=== Section Start ===

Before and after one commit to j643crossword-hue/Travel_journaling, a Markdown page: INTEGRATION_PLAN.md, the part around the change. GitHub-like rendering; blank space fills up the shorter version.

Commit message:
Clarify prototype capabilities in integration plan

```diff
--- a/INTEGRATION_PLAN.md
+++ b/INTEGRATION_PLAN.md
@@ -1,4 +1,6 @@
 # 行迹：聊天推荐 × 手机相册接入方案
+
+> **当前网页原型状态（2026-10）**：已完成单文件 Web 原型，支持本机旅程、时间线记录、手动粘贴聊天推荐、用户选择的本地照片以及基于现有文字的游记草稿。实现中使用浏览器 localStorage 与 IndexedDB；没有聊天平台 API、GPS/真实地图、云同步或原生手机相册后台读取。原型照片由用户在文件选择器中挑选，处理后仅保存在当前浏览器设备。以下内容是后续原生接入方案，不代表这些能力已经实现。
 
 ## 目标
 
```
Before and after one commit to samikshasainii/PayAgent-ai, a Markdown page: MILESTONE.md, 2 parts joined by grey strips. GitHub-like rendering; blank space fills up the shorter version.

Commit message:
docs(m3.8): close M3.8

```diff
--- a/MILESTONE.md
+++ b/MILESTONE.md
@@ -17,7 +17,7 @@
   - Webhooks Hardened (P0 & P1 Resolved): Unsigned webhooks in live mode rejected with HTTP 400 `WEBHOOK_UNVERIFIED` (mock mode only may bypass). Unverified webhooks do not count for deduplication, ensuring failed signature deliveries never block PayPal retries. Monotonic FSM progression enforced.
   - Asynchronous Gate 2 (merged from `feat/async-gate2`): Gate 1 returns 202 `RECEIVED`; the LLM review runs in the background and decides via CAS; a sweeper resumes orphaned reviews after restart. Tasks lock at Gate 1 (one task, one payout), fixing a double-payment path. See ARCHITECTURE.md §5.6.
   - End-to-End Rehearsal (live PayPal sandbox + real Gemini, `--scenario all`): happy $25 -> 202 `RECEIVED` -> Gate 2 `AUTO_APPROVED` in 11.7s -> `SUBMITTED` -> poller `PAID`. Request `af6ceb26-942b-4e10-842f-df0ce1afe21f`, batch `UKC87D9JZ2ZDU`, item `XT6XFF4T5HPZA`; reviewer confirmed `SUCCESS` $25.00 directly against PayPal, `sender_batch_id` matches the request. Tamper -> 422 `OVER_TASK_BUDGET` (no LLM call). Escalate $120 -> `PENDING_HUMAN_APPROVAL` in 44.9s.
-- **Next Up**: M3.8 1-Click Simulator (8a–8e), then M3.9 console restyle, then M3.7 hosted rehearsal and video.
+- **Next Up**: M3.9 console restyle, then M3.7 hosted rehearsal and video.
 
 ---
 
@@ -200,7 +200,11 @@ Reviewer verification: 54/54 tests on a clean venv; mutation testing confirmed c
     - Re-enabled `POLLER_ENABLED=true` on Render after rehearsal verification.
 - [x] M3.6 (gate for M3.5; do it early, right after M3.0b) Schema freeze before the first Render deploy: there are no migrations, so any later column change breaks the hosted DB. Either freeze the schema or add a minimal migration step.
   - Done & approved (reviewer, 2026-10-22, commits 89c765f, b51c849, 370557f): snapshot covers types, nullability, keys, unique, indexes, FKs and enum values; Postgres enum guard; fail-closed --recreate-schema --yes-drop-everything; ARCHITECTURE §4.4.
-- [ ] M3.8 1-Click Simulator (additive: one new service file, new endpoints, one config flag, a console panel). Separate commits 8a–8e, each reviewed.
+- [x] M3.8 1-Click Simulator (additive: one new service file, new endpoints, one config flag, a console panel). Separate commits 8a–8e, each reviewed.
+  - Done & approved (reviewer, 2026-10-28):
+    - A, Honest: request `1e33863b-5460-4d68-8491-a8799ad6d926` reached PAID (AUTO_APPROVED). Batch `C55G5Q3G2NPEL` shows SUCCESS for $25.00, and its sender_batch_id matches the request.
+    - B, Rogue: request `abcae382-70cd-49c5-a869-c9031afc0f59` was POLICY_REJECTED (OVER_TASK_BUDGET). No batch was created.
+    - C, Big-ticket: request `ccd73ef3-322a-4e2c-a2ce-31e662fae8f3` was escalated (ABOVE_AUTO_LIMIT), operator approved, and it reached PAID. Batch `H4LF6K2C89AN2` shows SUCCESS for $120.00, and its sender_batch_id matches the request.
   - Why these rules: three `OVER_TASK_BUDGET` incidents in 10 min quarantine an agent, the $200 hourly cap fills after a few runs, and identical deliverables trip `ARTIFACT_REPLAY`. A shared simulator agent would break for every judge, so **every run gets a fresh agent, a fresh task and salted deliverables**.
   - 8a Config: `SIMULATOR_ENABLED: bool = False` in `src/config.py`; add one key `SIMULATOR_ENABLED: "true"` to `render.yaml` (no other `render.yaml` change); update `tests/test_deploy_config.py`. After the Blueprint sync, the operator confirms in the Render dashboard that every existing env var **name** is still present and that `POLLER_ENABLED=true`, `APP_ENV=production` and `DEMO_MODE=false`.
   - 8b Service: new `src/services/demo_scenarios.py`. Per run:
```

=== Section End ===

[Instructions for the task]:
Answer with a single number: the count of lines in the records that contain "request".

[Your response]:
4